Sales prices in the Bronx have been rising steadily, and with the exception of a post-financial crisis dip, in the past several years that trend has accelerated (Chart 1). When UNHP first studied the possibility of speculation in 2003, we recommended that banks establish protocols to monitor the physical and financial needs of the buildings in their loan portfolio. As a result, UNHP developed the Building Indicator Project (BIP), a database that identifies NYC multifamily properties in physical and/or financial distress. The BIP database features a specially designed formula using housing and building code violations, various city liens, and other building information to create a weighted scoring system to indicate distress. It seems clear that some of the distress factors used in the BIP should be examined more closely in the appraisal process on new loans to ensure that more of the physical problems are factored into the building’s value.
A review of twelve recent set-up sheets on Bronx buildings listed for sale indicates that the sharp upward trend in sales values is continuing. A review of the BIP data on these twelve buildings indicated that the physical condition of the buildings does not impact the asking price (Chart 2). This data supports the suspicion that prices have little to do with the quality of the building and more to do with the comparable sales of other buildings. It has been a tenet of UNHP’s agenda with lenders that the bank should take into account the physical needs of the building over time as they underwrite loans and should require that an owner put a portion the loan proceeds back into the building.
Soaring sales prices and inflated mortgages spell bad news for the neighborhoods of the Bronx. They contribute to the destabilization of buildings, as owners find themselves strapped for cash to properly maintain buildings. They create conditions for owners to employ strategies to drive up rents, and encourage owners to look to increase cash flow by making vacant apartments available to public programs that provide the landlord with higher-than-market rents. Owners may also allow building conditions to deteriorate to the point that tenants feel compelled to move, thereby allowing owners to take vacancy rent increases on those apartments.

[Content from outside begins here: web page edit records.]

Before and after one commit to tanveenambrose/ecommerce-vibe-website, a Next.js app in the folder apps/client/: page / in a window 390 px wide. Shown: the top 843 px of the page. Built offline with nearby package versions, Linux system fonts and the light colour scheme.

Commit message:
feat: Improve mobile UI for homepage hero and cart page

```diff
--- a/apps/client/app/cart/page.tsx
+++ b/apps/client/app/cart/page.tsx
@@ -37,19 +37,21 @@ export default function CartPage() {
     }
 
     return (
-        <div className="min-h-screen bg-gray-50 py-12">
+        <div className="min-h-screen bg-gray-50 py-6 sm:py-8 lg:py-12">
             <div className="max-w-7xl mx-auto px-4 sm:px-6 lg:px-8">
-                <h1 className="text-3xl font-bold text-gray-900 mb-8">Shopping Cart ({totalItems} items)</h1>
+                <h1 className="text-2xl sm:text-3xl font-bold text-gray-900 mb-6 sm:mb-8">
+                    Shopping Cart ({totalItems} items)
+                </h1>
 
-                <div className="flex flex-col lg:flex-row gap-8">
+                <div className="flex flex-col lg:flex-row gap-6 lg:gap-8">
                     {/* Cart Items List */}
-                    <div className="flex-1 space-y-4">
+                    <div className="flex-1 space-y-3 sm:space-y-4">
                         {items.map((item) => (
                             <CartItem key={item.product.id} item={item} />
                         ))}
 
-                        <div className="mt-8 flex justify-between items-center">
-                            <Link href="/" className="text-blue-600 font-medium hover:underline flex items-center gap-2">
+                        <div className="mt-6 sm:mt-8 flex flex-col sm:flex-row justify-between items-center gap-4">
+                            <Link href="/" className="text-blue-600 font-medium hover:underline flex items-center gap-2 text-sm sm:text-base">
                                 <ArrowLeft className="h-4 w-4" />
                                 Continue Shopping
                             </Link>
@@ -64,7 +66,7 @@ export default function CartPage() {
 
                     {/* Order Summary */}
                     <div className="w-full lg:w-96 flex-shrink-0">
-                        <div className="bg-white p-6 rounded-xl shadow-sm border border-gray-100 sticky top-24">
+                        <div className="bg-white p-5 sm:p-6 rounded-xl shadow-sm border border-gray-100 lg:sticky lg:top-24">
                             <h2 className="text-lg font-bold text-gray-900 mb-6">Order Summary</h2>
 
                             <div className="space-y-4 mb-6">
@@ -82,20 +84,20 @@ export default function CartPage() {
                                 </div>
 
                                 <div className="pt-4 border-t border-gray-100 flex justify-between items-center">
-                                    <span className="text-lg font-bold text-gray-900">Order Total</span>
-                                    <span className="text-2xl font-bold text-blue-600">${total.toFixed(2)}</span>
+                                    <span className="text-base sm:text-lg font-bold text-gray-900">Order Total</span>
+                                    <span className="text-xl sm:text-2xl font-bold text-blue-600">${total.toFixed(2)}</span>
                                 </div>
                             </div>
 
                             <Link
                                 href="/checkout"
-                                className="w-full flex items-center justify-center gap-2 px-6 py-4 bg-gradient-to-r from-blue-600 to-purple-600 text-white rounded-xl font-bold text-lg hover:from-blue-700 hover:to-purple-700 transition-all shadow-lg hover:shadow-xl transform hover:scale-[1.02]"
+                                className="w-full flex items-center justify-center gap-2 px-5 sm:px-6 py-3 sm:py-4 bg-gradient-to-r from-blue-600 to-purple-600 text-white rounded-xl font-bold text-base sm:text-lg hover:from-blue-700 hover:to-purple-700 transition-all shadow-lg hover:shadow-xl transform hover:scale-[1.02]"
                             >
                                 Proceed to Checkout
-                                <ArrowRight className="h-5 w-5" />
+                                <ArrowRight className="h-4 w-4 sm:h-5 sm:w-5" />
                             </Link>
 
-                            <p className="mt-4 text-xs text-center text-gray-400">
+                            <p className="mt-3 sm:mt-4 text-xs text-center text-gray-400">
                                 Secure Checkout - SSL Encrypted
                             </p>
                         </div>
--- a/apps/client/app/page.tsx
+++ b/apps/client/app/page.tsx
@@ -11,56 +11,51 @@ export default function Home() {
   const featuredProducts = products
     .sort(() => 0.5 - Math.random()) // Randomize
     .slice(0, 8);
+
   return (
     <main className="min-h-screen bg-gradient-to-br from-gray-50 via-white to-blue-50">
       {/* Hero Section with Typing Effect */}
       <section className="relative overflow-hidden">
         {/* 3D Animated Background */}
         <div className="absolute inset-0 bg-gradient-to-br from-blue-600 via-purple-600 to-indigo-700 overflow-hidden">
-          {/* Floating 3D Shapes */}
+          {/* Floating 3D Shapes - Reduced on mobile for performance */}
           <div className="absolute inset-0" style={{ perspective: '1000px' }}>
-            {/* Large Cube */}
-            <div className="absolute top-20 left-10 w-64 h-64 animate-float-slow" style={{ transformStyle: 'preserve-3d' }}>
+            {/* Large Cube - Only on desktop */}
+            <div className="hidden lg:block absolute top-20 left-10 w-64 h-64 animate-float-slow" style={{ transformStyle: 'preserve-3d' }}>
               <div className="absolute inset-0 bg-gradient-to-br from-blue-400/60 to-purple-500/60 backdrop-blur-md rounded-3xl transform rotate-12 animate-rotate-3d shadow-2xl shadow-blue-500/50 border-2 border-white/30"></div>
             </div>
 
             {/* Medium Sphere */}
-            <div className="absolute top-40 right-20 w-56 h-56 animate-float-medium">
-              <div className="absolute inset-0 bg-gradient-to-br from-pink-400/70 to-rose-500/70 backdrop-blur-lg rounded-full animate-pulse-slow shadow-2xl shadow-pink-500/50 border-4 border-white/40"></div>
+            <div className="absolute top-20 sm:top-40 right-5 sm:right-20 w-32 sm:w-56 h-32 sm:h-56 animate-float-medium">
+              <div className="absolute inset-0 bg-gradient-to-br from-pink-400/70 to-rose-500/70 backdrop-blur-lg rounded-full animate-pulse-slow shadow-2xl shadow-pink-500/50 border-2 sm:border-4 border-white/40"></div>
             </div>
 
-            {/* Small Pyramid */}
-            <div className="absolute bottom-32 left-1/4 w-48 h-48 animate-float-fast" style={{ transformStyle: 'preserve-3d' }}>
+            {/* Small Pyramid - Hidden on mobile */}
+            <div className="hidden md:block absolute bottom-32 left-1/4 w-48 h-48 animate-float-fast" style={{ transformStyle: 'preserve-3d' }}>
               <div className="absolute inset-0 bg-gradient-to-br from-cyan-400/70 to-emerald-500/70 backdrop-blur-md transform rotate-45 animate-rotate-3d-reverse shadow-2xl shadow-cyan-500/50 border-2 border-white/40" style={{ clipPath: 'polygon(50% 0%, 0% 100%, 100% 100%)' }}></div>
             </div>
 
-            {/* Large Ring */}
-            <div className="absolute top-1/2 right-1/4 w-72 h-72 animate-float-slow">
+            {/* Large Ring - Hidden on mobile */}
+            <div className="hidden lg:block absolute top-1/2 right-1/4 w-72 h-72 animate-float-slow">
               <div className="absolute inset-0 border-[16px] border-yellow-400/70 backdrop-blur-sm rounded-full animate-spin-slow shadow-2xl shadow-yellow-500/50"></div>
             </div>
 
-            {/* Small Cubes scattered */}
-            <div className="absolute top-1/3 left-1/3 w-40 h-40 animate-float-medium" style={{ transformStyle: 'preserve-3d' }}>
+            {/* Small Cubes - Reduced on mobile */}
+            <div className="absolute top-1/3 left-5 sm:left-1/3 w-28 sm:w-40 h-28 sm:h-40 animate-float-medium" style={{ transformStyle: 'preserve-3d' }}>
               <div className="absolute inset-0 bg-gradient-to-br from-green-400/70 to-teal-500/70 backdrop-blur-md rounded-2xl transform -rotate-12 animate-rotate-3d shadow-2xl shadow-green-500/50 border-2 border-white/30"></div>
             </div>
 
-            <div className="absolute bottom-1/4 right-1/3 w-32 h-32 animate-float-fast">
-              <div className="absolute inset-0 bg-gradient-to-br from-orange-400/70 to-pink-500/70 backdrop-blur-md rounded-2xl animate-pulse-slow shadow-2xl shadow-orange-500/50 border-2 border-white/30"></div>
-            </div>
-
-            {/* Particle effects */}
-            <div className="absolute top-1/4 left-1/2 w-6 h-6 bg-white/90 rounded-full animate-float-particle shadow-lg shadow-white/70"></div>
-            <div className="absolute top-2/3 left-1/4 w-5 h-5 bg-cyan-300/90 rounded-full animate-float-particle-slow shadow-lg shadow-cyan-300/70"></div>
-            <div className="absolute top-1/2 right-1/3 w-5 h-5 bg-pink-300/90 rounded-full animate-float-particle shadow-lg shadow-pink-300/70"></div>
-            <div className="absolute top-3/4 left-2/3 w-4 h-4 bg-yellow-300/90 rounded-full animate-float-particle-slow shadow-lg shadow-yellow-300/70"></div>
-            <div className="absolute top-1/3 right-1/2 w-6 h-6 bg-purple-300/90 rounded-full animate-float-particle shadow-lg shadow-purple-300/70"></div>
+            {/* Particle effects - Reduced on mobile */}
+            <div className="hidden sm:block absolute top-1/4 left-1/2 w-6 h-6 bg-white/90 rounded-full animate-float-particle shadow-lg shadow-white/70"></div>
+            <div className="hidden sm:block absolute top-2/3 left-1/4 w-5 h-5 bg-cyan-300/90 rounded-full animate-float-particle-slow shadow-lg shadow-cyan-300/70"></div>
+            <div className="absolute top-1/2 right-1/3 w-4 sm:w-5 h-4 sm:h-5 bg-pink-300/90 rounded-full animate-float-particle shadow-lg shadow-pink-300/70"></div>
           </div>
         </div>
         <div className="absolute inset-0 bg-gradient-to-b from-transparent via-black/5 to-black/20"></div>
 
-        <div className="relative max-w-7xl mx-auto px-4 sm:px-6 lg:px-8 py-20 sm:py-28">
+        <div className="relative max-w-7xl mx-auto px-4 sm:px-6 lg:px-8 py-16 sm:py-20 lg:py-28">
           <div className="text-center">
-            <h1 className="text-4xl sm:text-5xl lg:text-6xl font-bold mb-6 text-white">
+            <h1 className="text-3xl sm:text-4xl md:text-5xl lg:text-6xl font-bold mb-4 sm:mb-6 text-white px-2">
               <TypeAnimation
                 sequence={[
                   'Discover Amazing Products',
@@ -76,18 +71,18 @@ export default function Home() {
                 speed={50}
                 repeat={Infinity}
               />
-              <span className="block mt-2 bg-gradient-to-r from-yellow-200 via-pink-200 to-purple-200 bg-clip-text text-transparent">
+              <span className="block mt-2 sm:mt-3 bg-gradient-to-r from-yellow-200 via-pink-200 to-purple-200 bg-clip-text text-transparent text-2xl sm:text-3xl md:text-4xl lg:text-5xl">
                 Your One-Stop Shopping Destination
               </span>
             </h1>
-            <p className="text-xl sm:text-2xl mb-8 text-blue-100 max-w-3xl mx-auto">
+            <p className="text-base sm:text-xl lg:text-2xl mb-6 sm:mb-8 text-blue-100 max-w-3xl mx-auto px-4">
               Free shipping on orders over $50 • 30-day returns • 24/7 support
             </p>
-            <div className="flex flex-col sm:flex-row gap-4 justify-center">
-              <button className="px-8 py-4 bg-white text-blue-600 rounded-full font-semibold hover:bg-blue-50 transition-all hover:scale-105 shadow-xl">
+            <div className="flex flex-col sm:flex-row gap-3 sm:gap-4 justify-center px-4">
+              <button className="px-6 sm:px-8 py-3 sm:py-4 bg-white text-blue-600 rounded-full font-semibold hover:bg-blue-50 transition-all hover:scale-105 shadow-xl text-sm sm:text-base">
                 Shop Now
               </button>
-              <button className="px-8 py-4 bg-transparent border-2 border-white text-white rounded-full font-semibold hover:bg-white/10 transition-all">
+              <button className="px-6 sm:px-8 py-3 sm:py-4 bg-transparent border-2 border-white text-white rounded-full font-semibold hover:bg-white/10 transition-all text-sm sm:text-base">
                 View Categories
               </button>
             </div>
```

Appraisals are far from inconsequential—they impact the preservation of affordable privately-owned buildings—the primary source of affordable housing in the Bronx. Appraisals must look more closely at the building’s physical needs and rent information and less at the comparable recent sales. Failure to do so will result in a steady decrease in the amount of currently affordable multifamily rental housing.